With the start of the season still a few months away, Feliciano still has time to impress the coaches and climb back up the depth chart. And given he's a rookie and a fourth-round pick, it wouldn't be a surprise or a bad thing if he needs more time to develop.
But for now, it's been a disappointing start for a player that many hoped would be the permanent solution at right guard as soon as this season.
D.J. Hayden Out, Keith McGill In?
Things seemed to finally be going well for D.J. Hayden. His first two seasons were derailed by injuries. But this year, that hasn't been an issue. He's been able to stay healthy, and he's been able to show off some of the physical ability that led to the Raiders taking him in the first round of the 2013 draft.
All signs seem to point to Hayden finally securing Oakland's No. 1 cornerback spot. This is the year when Hayden finally makes the Raiders look smart for selecting him. Right?
When Bleacher Report's Stephen Nelson asked which players on Oakland's roster had their stock rising, CSN Bay Area's Scott Bair replied with second-year man Keith McGill, who received first-team reps during Oakland's three-day minicamp. But what has to be noted is that McGill was taking those first-team reps from Hayden.
McGill's sudden rise is surprising. What's even more surprising is Hayden's apparent drop.
It's difficult to judge at this time what it means that some of Hayden's first-team reps are going to McGill. It's possible the coaching staff has been very impressed with McGill, and he's in contention for a starting spot. But it's also possible it's the offseason, and the coaches just want to get a closer look at a different player.

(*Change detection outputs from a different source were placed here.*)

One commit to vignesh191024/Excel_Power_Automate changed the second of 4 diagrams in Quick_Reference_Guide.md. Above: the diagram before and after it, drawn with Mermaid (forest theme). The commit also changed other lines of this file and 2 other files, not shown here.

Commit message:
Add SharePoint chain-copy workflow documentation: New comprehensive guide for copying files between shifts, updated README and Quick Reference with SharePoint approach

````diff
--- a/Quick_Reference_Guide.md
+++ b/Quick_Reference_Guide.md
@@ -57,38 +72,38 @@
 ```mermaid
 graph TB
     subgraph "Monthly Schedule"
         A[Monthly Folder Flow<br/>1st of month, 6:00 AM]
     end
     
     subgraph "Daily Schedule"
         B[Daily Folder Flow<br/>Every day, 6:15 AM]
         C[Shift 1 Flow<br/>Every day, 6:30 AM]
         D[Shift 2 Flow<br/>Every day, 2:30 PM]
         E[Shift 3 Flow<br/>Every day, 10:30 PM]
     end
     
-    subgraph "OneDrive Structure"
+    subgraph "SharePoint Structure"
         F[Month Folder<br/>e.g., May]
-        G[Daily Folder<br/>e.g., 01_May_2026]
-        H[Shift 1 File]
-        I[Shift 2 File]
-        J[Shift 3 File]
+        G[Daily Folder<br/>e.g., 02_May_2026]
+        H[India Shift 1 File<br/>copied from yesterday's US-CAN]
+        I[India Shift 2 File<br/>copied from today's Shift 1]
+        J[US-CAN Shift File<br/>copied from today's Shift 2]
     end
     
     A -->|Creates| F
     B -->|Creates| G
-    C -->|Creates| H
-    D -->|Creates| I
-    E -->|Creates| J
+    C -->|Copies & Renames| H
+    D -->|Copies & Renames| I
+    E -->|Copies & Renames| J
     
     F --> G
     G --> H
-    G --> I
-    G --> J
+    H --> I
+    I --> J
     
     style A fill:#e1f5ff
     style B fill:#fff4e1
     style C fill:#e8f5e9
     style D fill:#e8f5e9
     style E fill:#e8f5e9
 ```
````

Either way, it's a cause for concern. This is supposed to be the time when Hayden leaves no doubt about his role in the defense. Instead, he appears to be battling for playing time against an unproven player.
That's not what you want to see from your former first-round pick in his third season.
What do you think are the biggest surprises from Oakland's offseason? Share your thoughts in the comments section below and on Twitter @BrianJ_Flores.